▶ WHAT NEEDS TO BE DONE:
Would you restate the entries below word for word, leaving out the images?

(GIVEN INFORMATION Opens)

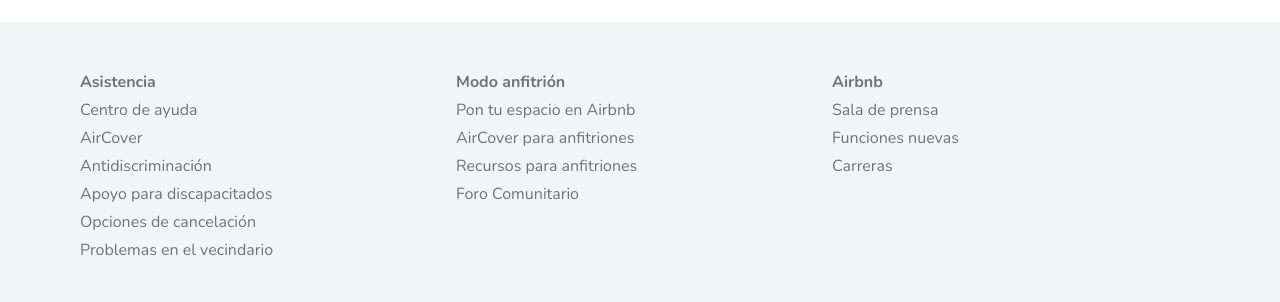
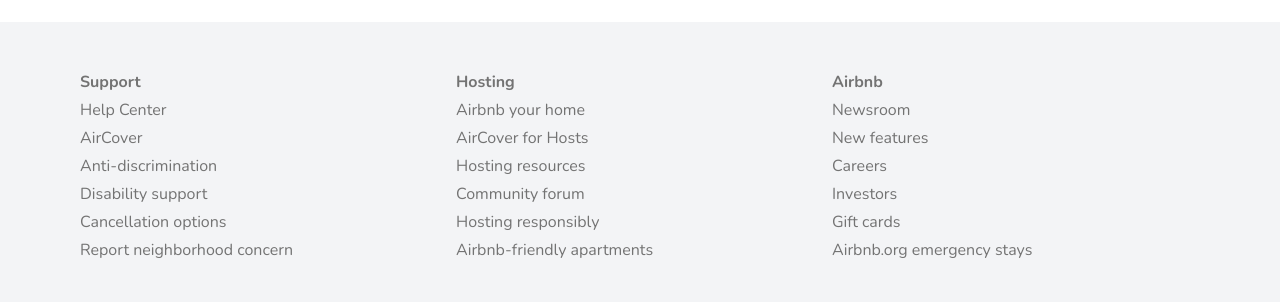
Before and after one commit to octavio-acevedo-sanchez/clone-airbnb, a Next.js app: page / in a window 1280 px wide. Shown: the part 650-952 px from the top of the page. Built offline with nearby package versions, Linux system fonts and the light colour scheme; no server answers; the database is empty; what world-countries would draw is missing.

Commit message:
added section footer

```diff
--- a/src/app/components/Footer.tsx
+++ b/src/app/components/Footer.tsx
@@ -11,59 +11,74 @@
 			<Container>
 				<div className='grid grid-cols-1 md:grid-cols-3 gap-2 pt-12 pb-10 border-b-[1px] border-neutral-300'>
 					<div>
-						<p className='font-bold pb-1'>Asistencia</p>
+						<p className='font-bold pb-1'>Support</p>
 						<a href='#' className='block pb-1'>
-							Centro de ayuda
+							Help Center
 						</a>
 						<a href='#' className='block pb-1'>
 							AirCover
 						</a>
 						<a href='#' className='block pb-1'>
-							Antidiscriminación
+							Anti-discrimination
 						</a>
 						<a href='#' className='block pb-1'>
-							Apoyo para discapacitados
+							Disability support
 						</a>
 						<a href='#' className='block pb-1'>
-							Opciones de cancelación
+							Cancellation options
 						</a>
 						<a href='#' className='block'>
-							Problemas en el vecindario
+							Report neighborhood concern
 						</a>
 					</div>
 					<div>
-						<p className='font-bold pb-1'>Modo anfitrión</p>
+						<p className='font-bold pb-1'>Hosting</p>
 						<a href='#' className='block pb-1'>
-							Pon tu espacio en Airbnb
+							Airbnb your home
 						</a>
 						<a href='#' className='block pb-1'>
-							AirCover para anfitriones
+							AirCover for Hosts
 						</a>
 						<a href='#' className='block pb-1'>
-							Recursos para anfitriones
+							Hosting resources
 						</a>
 						<a href='#' className='block pb-1'>
-							Foro Comunitario
+							Community forum
+						</a>
+						<a href='#' className='block pb-1'>
+							Hosting responsibly
+						</a>
+						<a href='#' className='block pb-1'>
+							Airbnb-friendly apartments
 						</a>
 					</div>
 					<div>
 						<p className='font-bold pb-1'>Airbnb</p>
 						<a href='#' className='block pb-1'>
-							Sala de prensa
+							Newsroom
 						</a>
 						<a href='#' className='block pb-1'>
-							Funciones nuevas
+							New features
 						</a>
 						<a href='#' className='block pb-1'>
-							Carreras
+							Careers
+						</a>
+						<a href='#' className='block pb-1'>
+							Investors
+						</a>
+						<a href='#' className='block pb-1'>
+							Gift cards
+						</a>
+						<a href='#' className='block pb-1'>
+							Airbnb.org emergency stays
 						</a>
 					</div>
 				</div>
 				<div className='flex flex-wrap justify-between pt-3 pb-3'>
 					<div className='flex gap-3 items-center'>
-						<span>© 2023 Airbnb, Inc.</span> <a href='#'>Privacidad</a>
-						<a href='#'>Términos</a> <a href='#'>Mapa del sitio</a>
-						<a href='#'>Datos de la empresa</a>
+						<span>© 2023 Airbnb, Inc.</span> <a href='#'>Privacy</a>
+						<a href='#'>Terms</a> <a href='#'>Sitemap</a>
+						<a href='#'>Your Privacy Choices</a>
 					</div>
 					<div className='flex gap-2 justify-end items-center'>
 						$ COP <AiFillFacebook size={30} /> <AiFillTwitterSquare size={30} />
```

(GIVEN INFORMATION Closes)

▶ WRITTEN SOLUTION:
Before and after one commit to octavio-acevedo-sanchez/clone-airbnb, a Next.js app: page / in a window 1280 px wide. Shown: the part 650-952 px from the top of the page. Built offline with nearby package versions, Linux system fonts and the light colour scheme; no server answers; the database is empty; what world-countries would draw is missing.

Commit message:
added section footer

```diff
--- a/src/app/components/Footer.tsx
+++ b/src/app/components/Footer.tsx
@@ -11,59 +11,74 @@
 			<Container>
 				<div className='grid grid-cols-1 md:grid-cols-3 gap-2 pt-12 pb-10 border-b-[1px] border-neutral-300'>
 					<div>
-						<p className='font-bold pb-1'>Asistencia</p>
+						<p className='font-bold pb-1'>Support</p>
 						<a href='#' className='block pb-1'>
-							Centro de ayuda
+							Help Center
 						</a>
 						<a href='#' className='block pb-1'>
 							AirCover
 						</a>
 						<a href='#' className='block pb-1'>
-							Antidiscriminación
+							Anti-discrimination
 						</a>
 						<a href='#' className='block pb-1'>
-							Apoyo para discapacitados
+							Disability support
 						</a>
 						<a href='#' className='block pb-1'>
-							Opciones de cancelación
+							Cancellation options
 						</a>
 						<a href='#' className='block'>
-							Problemas en el vecindario
+							Report neighborhood concern
 						</a>
 					</div>
 					<div>
-						<p className='font-bold pb-1'>Modo anfitrión</p>
+						<p className='font-bold pb-1'>Hosting</p>
 						<a href='#' className='block pb-1'>
-							Pon tu espacio en Airbnb
+							Airbnb your home
 						</a>
 						<a href='#' className='block pb-1'>
-							AirCover para anfitriones
+							AirCover for Hosts
 						</a>
 						<a href='#' className='block pb-1'>
-							Recursos para anfitriones
+							Hosting resources
 						</a>
 						<a href='#' className='block pb-1'>
-							Foro Comunitario
+							Community forum
+						</a>
+						<a href='#' className='block pb-1'>
+							Hosting responsibly
+						</a>
+						<a href='#' className='block pb-1'>
+							Airbnb-friendly apartments
 						</a>
 					</div>
 					<div>
 						<p className='font-bold pb-1'>Airbnb</p>
 						<a href='#' className='block pb-1'>
-							Sala de prensa
+							Newsroom
 						</a>
 						<a href='#' className='block pb-1'>
-							Funciones nuevas
+							New features
 						</a>
 						<a href='#' className='block pb-1'>
-							Carreras
+							Careers
+						</a>
+						<a href='#' className='block pb-1'>
+							Investors
+						</a>
+						<a href='#' className='block pb-1'>
+							Gift cards
+						</a>
+						<a href='#' className='block pb-1'>
+							Airbnb.org emergency stays
 						</a>
 					</div>
 				</div>
 				<div className='flex flex-wrap justify-between pt-3 pb-3'>
 					<div className='flex gap-3 items-center'>
-						<span>© 2023 Airbnb, Inc.</span> <a href='#'>Privacidad</a>
-						<a href='#'>Términos</a> <a href='#'>Mapa del sitio</a>
-						<a href='#'>Datos de la empresa</a>
+						<span>© 2023 Airbnb, Inc.</span> <a href='#'>Privacy</a>
+						<a href='#'>Terms</a> <a href='#'>Sitemap</a>
+						<a href='#'>Your Privacy Choices</a>
 					</div>
 					<div className='flex gap-2 justify-end items-center'>
 						$ COP <AiFillFacebook size={30} /> <AiFillTwitterSquare size={30} />
```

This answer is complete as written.